> **Given information**:
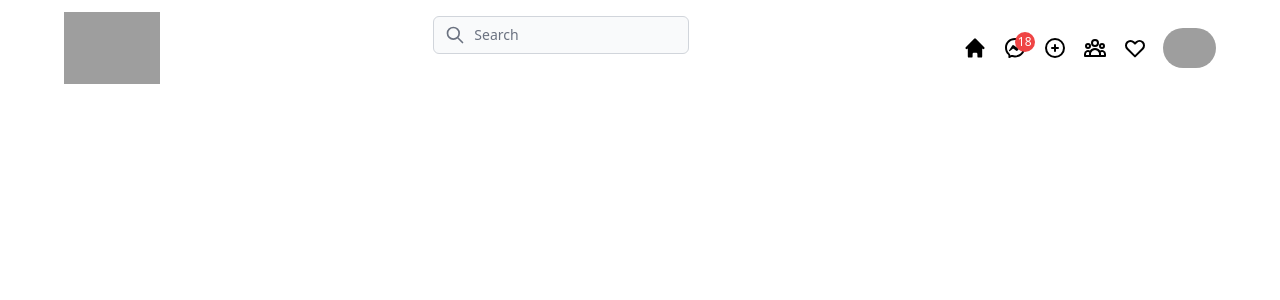
Repository: SehajBindra/insta--clone
Page: /
These files come from the project's save history. The page is drawn as it stood at one moment and after the next save; the edit follows.
The browser window is 1280 px wide. The pictures show the whole page.
Pictures or frames that could not be fetched are drawn as grey boxes. The project was rebuilt for these pictures with package versions that can differ from the ones it lists, and the page was loaded fresh each time. The framework's server and built-in components were replaced by stand-ins that run in the browser. Also part of the build but not shown: next.config.js.

Above is the page before, as saved 2022-04-11 02:36:48.

After the next save:
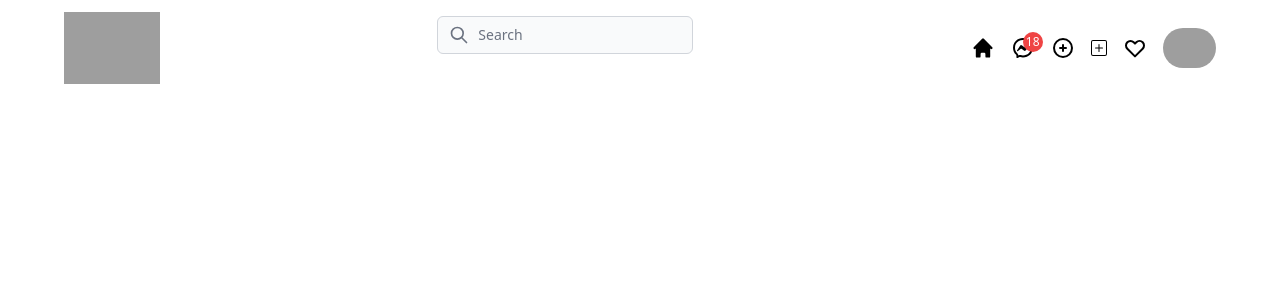
Saved 111 s later.
--- a/components/Header.js
+++ b/components/Header.js
@@ -1,6 +1,8 @@
 import React from "react";
 import Image from "next/image";
 import { RiMessengerLine } from "react-icons/ri";
+import { BsPlusSquare } from "react-icons/bs";
+
 import {
     SearchIcon,
     PlusCircleIcon,
@@ -51,7 +53,7 @@
        </div>
 
        <PlusCircleIcon  className="navBtn"/>
-       <UserGroupIcon className="navBtn"/>
+       <BsPlusSquare className="navBtn"/>
        <HeartIcon     className="navBtn"  />
 
        <img className="h-10 rounded-full  cursor-pointer" src="https:links.papareact.com/3ke" alt="profile pic"  />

> **Task brief**:
Your task is to copy every line of the entries that contains the string "project".

> **Task answer**:
These files come from the project's save history. The page is drawn as it stood at one moment and after the next save; the edit follows.
Pictures or frames that could not be fetched are drawn as grey boxes. The project was rebuilt for these pictures with package versions that can differ from the ones it lists, and the page was loaded fresh each time. The framework's server and built-in components were replaced by stand-ins that run in the browser. Also part of the build but not shown: next.config.js.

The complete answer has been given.